## [Problem requirements]
Pictures aside, each entry has to be returned exactly as it stands.

## [Exercise material]
* * *
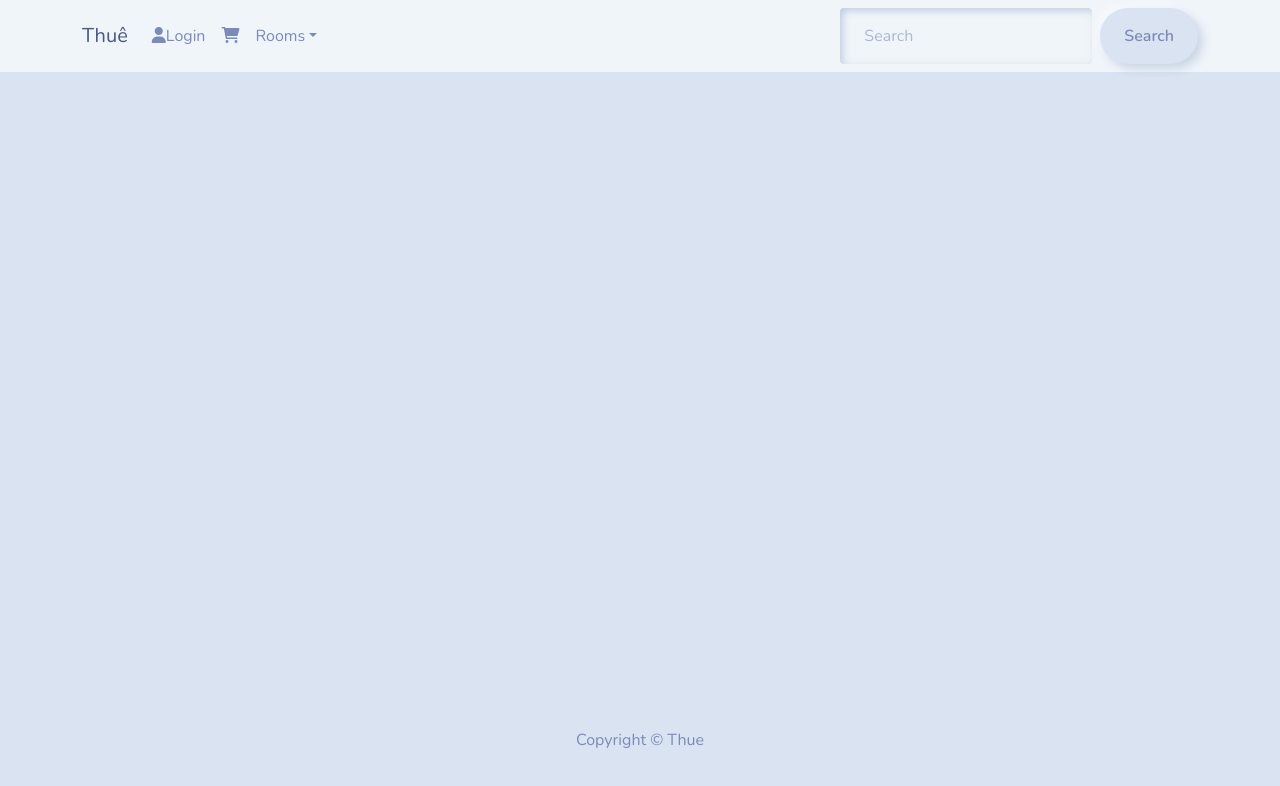
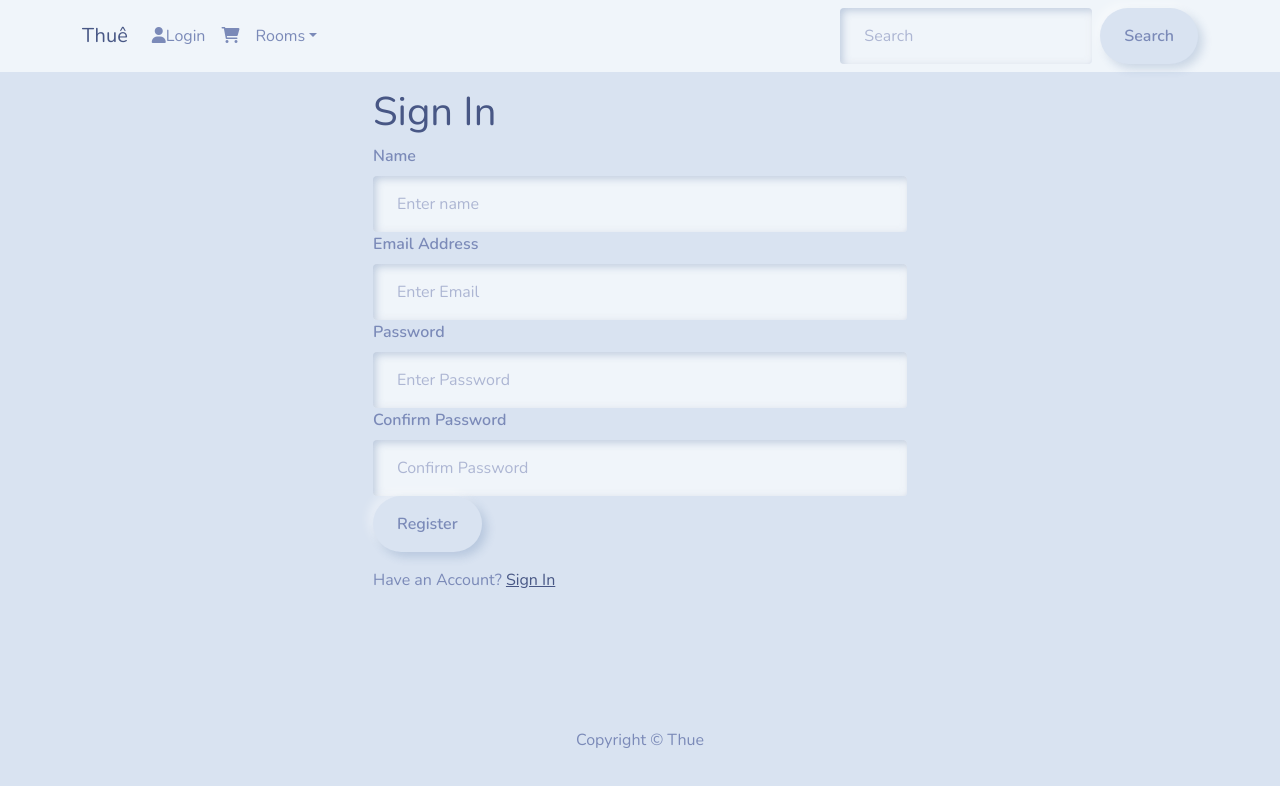
Before and after one commit to hongb918/thue-frontend, a React (Create React App) app: page /register in a window 1280 px wide. Shown: the top 786 px of the page. Built offline with nearby package versions, Linux system fonts and the light colour scheme.

Commit message:
Register page complete

```diff
--- a/src/App.js
+++ b/src/App.js
@@ -8,6 +8,7 @@ import ProductPage from './pages/ProductPage'
 import HomePage from './pages/HomePage'
 import CartPage from './pages/CartPage'
 import LoginPage from './pages/LoginPage'
+import RegisterPage from './pages/RegisterPage'
 
 function App() {
   return (
@@ -18,6 +19,7 @@ function App() {
           <Routes>
             <Route exact path='/' element={<HomePage />} />
             <Route exact path='/login' element={< LoginPage />} />
+            <Route exact path='/register' element={< RegisterPage />} />
             <Route exact path='/cart' element={< CartPage />} />
             <Route exact path='/products/:id' element={< ProductPage />} />
             <Route exact path='/cart/:productId' element={< CartPage />} />
--- a/src/pages/RegisterPage.js
+++ b/src/pages/RegisterPage.js
@@ -18,6 +18,18 @@ function RegisterPage() {
     const dispatch = useDispatch()
     const navigate = useNavigate()
 
+    const redirect = location.search ? location.search.split('=')[1] : '/'
+
+    const userRegister = useSelector(state => state.userRegister)
+    const { error, loading, userInfo } = userRegister
+
+
+    useEffect(() => {
+        if (userInfo) {
+            navigate(redirect)
+        }
+    }, [navigate, userInfo, redirect])
+
     const submitHandler = (e) => {
         e.preventDefault()
 
@@ -30,7 +42,77 @@ function RegisterPage() {
     }
 
     return (
-        <div>RegisterPage</div>
+        <FormContainer>
+            <h1>Sign In</h1>
+            {message && <Message variant='danger'>{message}</Message>}
+            {error && <Message variant='danger'>{error}</Message>}
+            {loading && <Loader />}
+            <Form onSubmit={submitHandler}>
+
+                <Form.Group controlId='name'>
+                    <Form.Label>Name</Form.Label>
+                    <Form.Control
+                        required
+                        type='name'
+                        placeholder='Enter name'
+                        value={name}
+                        onChange={(e) => setName(e.target.value)}
+                    >
+                    </Form.Control>
+                </Form.Group>
+
+                <Form.Group controlId='email'>
+                    <Form.Label>Email Address</Form.Label>
+                    <Form.Control
+                        required
+                        type='email'
+                        placeholder='Enter Email'
+                        value={email}
+                        onChange={(e) => setEmail(e.target.value)}
+                    >
+                    </Form.Control>
+                </Form.Group>
+
+                <Form.Group controlId='password'>
+                    <Form.Label>Password</Form.Label>
+                    <Form.Control
+                        required
+                        type='password'
+                        placeholder='Enter Password'
+                        value={password}
+                        onChange={(e) => setPassword(e.target.value)}
+                    >
+                    </Form.Control>
+                </Form.Group>
+
+                <Form.Group controlId='passwordConfirm'>
+                    <Form.Label>Confirm Password</Form.Label>
+                    <Form.Control
+                        required
+                        type='password'
+                        placeholder='Confirm Password'
+                        value={confirmPassword}
+                        onChange={(e) => setConfirmPassword(e.target.value)}
+                    >
+                    </Form.Control>
+                </Form.Group>
+
+                <Button type='submit' variant='primary'>
+                    Register
+                </Button>
+            </Form>
+
+            <Row className='py-3'>
+                <Col>
+                    Have an Account? <Link
+                        to={redirect ? `/login?redirect=${redirect}` : '/login'}>
+                        Sign In
+                    </Link>
+                </Col>
+            </Row>
+
+
+        </FormContainer>
     )
 }
 
```
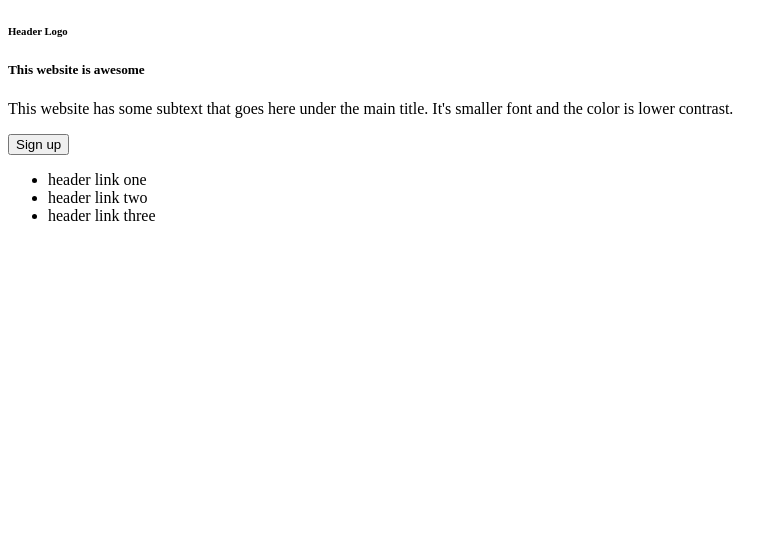
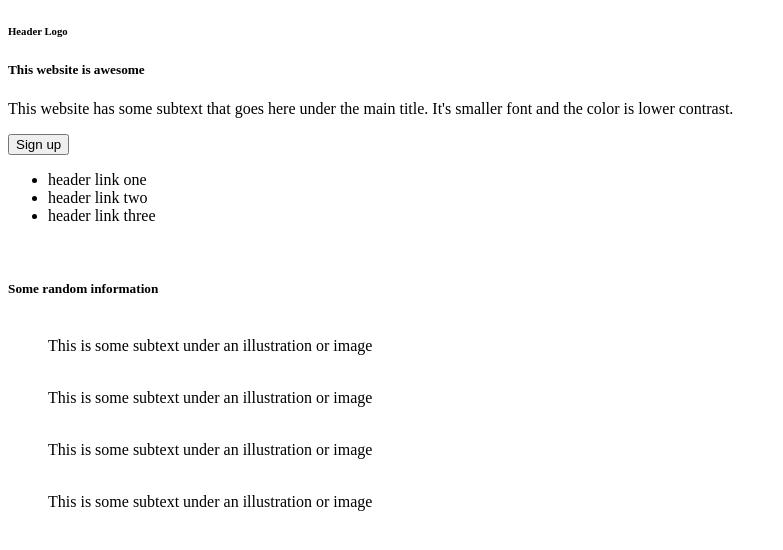
Before and after one commit to BenjaminOtoo/Landing-page, a plain HTML site: page index.html in a window 1280 px wide. Shown: the whole page, without its empty margins (0-783 px from the left). Drawn offline with Linux system fonts and the light colour scheme.

Commit message:
add section 2 content

```diff
--- a/index.html
+++ b/index.html
@@ -26,9 +26,30 @@
     </div>
   </section>
 
-  <section></section>
-  <section></section>
-  <section></section>
+  <section class="second">
+    <h5>Some random information</h5>
+    <div>
+      <figure>
+        <img>
+        <figcaption>This is some subtext under an illustration or image</figcaption>
+      </figure>
+      <figure>
+        <img>
+        <figcaption>This is some subtext under an illustration or image</figcaption>
+      </figure>
+      <figure>
+        <img>
+        <figcaption>This is some subtext under an illustration or image</figcaption>
+      </figure>
+      <figure>
+        <img>
+        <figcaption>This is some subtext under an illustration or image</figcaption>
+      </figure>
+    </div>
+  </section>
+
+  <section class="third"></section>
+  <section class="fourth"></section>
   <footer></footer>
 </body>
 </html>
```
* * *
## [Result of the task]
Before and after one commit to hongb918/thue-frontend, a React (Create React App) app: page /register in a window 1280 px wide. Shown: the top 786 px of the page. Built offline with nearby package versions, Linux system fonts and the light colour scheme.

Commit message:
Register page complete

```diff
--- a/src/App.js
+++ b/src/App.js
@@ -8,6 +8,7 @@ import ProductPage from './pages/ProductPage'
 import HomePage from './pages/HomePage'
 import CartPage from './pages/CartPage'
 import LoginPage from './pages/LoginPage'
+import RegisterPage from './pages/RegisterPage'
 
 function App() {
   return (
@@ -18,6 +19,7 @@ function App() {
           <Routes>
             <Route exact path='/' element={<HomePage />} />
             <Route exact path='/login' element={< LoginPage />} />
+            <Route exact path='/register' element={< RegisterPage />} />
             <Route exact path='/cart' element={< CartPage />} />
             <Route exact path='/products/:id' element={< ProductPage />} />
             <Route exact path='/cart/:productId' element={< CartPage />} />
--- a/src/pages/RegisterPage.js
+++ b/src/pages/RegisterPage.js
@@ -18,6 +18,18 @@ function RegisterPage() {
     const dispatch = useDispatch()
     const navigate = useNavigate()
 
+    const redirect = location.search ? location.search.split('=')[1] : '/'
+
+    const userRegister = useSelector(state => state.userRegister)
+    const { error, loading, userInfo } = userRegister
+
+
+    useEffect(() => {
+        if (userInfo) {
+            navigate(redirect)
+        }
+    }, [navigate, userInfo, redirect])
+
     const submitHandler = (e) => {
         e.preventDefault()
 
@@ -30,7 +42,77 @@ function RegisterPage() {
     }
 
     return (
-        <div>RegisterPage</div>
+        <FormContainer>
+            <h1>Sign In</h1>
+            {message && <Message variant='danger'>{message}</Message>}
+            {error && <Message variant='danger'>{error}</Message>}
+            {loading && <Loader />}
+            <Form onSubmit={submitHandler}>
+
+                <Form.Group controlId='name'>
+                    <Form.Label>Name</Form.Label>
+                    <Form.Control
+                        required
+                        type='name'
+                        placeholder='Enter name'
+                        value={name}
+                        onChange={(e) => setName(e.target.value)}
+                    >
+                    </Form.Control>
+                </Form.Group>
+
+                <Form.Group controlId='email'>
+                    <Form.Label>Email Address</Form.Label>
+                    <Form.Control
+                        required
+                        type='email'
+                        placeholder='Enter Email'
+                        value={email}
+                        onChange={(e) => setEmail(e.target.value)}
+                    >
+                    </Form.Control>
+                </Form.Group>
+
+                <Form.Group controlId='password'>
+                    <Form.Label>Password</Form.Label>
+                    <Form.Control
+                        required
+                        type='password'
+                        placeholder='Enter Password'
+                        value={password}
+                        onChange={(e) => setPassword(e.target.value)}
+                    >
+                    </Form.Control>
+                </Form.Group>
+
+                <Form.Group controlId='passwordConfirm'>
+                    <Form.Label>Confirm Password</Form.Label>
+                    <Form.Control
+                        required
+                        type='password'
+                        placeholder='Confirm Password'
+                        value={confirmPassword}
+                        onChange={(e) => setConfirmPassword(e.target.value)}
+                    >
+                    </Form.Control>
+                </Form.Group>
+
+                <Button type='submit' variant='primary'>
+                    Register
+                </Button>
+            </Form>
+
+            <Row className='py-3'>
+                <Col>
+                    Have an Account? <Link
+                        to={redirect ? `/login?redirect=${redirect}` : '/login'}>
+                        Sign In
+                    </Link>
+                </Col>
+            </Row>
+
+
+        </FormContainer>
     )
 }
 
```
Before and after one commit to BenjaminOtoo/Landing-page, a plain HTML site: page index.html in a window 1280 px wide. Shown: the whole page, without its empty margins (0-783 px from the left). Drawn offline with Linux system fonts and the light colour scheme.

Commit message:
add section 2 content

```diff
--- a/index.html
+++ b/index.html
@@ -26,9 +26,30 @@
     </div>
   </section>
 
-  <section></section>
-  <section></section>
-  <section></section>
+  <section class="second">
+    <h5>Some random information</h5>
+    <div>
+      <figure>
+        <img>
+        <figcaption>This is some subtext under an illustration or image</figcaption>
+      </figure>
+      <figure>
+        <img>
+        <figcaption>This is some subtext under an illustration or image</figcaption>
+      </figure>
+      <figure>
+        <img>
+        <figcaption>This is some subtext under an illustration or image</figcaption>
+      </figure>
+      <figure>
+        <img>
+        <figcaption>This is some subtext under an illustration or image</figcaption>
+      </figure>
+    </div>
+  </section>
+
+  <section class="third"></section>
+  <section class="fourth"></section>
   <footer></footer>
 </body>
 </html>
```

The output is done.